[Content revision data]
--*--

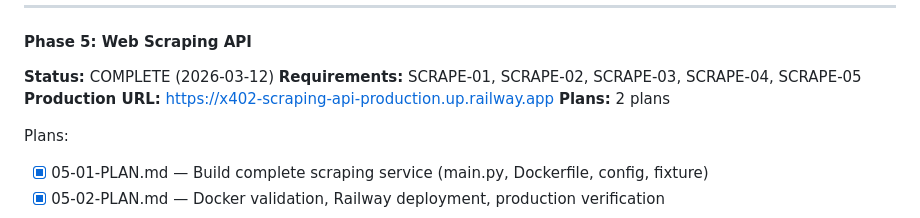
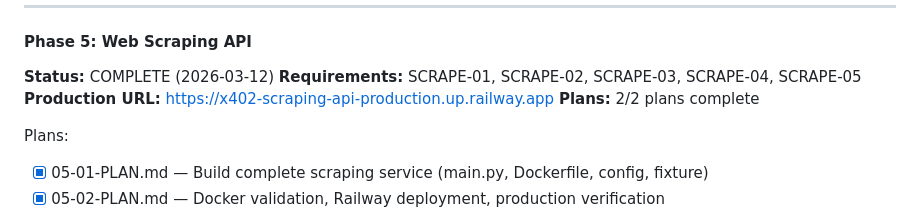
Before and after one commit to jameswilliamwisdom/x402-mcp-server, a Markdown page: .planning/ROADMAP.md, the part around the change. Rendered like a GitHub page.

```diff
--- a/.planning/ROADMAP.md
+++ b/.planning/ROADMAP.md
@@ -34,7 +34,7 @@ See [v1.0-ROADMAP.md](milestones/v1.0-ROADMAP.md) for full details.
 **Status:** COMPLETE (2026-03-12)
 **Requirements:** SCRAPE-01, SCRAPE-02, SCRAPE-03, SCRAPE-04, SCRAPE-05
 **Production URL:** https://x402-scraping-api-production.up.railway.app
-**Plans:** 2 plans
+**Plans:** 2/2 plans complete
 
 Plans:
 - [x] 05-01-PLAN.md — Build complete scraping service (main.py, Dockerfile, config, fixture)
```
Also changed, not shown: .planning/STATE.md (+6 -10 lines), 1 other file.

--*--

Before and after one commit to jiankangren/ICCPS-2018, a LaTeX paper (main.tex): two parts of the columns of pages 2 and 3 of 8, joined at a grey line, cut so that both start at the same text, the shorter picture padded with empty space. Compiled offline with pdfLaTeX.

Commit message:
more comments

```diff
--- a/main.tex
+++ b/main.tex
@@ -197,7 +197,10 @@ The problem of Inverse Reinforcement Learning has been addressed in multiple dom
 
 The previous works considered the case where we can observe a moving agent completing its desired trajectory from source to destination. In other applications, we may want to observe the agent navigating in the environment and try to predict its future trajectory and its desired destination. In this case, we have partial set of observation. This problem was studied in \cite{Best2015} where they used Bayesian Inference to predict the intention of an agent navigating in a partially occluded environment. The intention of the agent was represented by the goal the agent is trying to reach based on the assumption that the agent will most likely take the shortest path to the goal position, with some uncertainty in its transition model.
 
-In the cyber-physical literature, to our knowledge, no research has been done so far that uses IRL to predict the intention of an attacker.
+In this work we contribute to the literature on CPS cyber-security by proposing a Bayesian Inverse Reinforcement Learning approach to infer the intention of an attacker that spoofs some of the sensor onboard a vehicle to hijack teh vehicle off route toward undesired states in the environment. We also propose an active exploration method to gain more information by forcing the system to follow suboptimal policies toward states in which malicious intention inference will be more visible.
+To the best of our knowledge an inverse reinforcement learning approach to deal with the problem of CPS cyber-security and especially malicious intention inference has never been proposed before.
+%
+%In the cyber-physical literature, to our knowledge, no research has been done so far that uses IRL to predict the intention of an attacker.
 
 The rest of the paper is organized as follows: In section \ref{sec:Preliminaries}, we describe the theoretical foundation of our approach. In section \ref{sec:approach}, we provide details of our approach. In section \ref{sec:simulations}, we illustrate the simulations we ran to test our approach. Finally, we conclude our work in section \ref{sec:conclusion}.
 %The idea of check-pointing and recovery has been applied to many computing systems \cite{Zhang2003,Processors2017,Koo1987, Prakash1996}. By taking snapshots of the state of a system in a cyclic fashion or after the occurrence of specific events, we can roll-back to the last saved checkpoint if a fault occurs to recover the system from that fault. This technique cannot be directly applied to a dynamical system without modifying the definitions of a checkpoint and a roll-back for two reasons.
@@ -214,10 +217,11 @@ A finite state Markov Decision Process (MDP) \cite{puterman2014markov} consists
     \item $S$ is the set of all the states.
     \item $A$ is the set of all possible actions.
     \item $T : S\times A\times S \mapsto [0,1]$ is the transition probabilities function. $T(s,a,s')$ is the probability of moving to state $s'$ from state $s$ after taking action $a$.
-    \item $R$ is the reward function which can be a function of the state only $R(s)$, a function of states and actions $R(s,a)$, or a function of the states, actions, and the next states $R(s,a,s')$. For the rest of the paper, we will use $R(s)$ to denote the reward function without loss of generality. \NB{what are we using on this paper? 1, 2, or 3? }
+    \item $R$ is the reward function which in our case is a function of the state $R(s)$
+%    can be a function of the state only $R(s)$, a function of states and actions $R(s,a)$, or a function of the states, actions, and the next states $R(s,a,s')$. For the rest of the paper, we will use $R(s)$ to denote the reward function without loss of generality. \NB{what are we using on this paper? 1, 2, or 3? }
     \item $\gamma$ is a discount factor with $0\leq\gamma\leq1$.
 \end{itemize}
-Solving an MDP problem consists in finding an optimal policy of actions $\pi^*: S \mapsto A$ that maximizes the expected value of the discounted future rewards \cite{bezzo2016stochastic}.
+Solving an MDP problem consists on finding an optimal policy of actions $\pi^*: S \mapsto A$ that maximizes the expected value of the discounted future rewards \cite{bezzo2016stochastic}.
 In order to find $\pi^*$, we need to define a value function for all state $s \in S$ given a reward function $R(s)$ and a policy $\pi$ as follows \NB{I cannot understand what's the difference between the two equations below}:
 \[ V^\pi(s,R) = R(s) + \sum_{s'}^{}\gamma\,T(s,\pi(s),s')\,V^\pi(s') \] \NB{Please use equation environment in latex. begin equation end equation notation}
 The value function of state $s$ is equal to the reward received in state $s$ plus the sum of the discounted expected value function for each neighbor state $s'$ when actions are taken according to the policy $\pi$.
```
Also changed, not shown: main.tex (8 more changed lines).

--*--

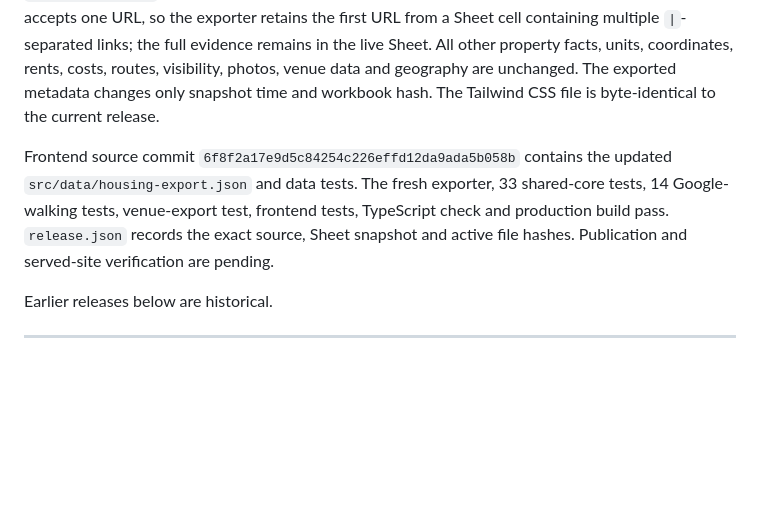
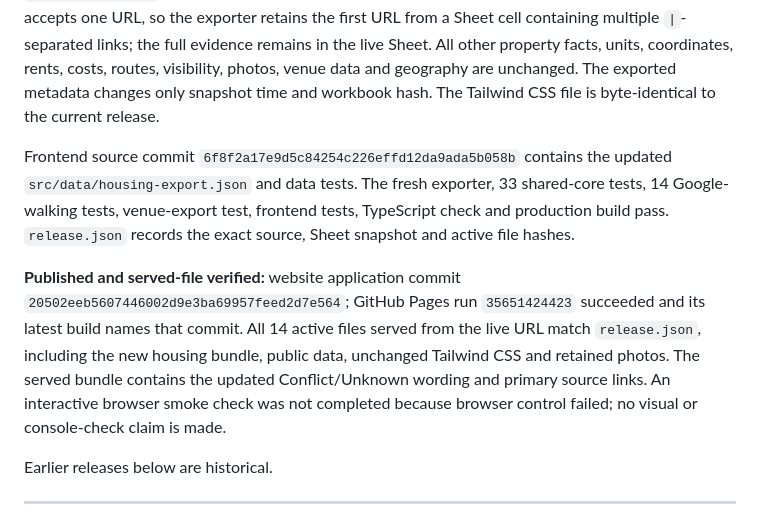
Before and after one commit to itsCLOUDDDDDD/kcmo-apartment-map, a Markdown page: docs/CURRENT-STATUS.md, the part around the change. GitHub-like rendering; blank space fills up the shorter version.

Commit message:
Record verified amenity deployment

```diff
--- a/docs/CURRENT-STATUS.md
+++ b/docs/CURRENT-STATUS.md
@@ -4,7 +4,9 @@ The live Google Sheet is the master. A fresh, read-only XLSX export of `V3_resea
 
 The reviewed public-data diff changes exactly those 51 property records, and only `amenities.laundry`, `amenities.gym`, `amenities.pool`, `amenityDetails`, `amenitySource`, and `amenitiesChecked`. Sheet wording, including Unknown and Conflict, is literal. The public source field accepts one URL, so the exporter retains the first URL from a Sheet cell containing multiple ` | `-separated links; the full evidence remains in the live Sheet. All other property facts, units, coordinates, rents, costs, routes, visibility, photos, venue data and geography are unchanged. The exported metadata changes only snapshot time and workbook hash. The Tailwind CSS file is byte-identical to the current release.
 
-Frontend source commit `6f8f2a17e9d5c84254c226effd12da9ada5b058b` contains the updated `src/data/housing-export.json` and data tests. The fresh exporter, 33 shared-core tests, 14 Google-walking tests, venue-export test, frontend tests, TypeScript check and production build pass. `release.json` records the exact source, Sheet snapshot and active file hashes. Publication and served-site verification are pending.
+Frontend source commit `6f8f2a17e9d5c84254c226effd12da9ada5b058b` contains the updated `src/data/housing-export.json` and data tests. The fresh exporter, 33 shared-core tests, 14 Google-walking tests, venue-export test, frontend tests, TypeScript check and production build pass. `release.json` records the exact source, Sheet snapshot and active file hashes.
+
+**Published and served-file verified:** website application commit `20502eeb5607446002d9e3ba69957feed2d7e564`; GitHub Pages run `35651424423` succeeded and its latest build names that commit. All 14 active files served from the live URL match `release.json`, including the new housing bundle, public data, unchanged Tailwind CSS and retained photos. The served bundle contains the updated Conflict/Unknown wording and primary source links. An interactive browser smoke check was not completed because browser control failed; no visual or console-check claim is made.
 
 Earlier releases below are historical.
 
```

--*--

• **Task directions**
Report the number of lines in the records that hold "follows" and write no other words.

• **Solution to the exercise**
2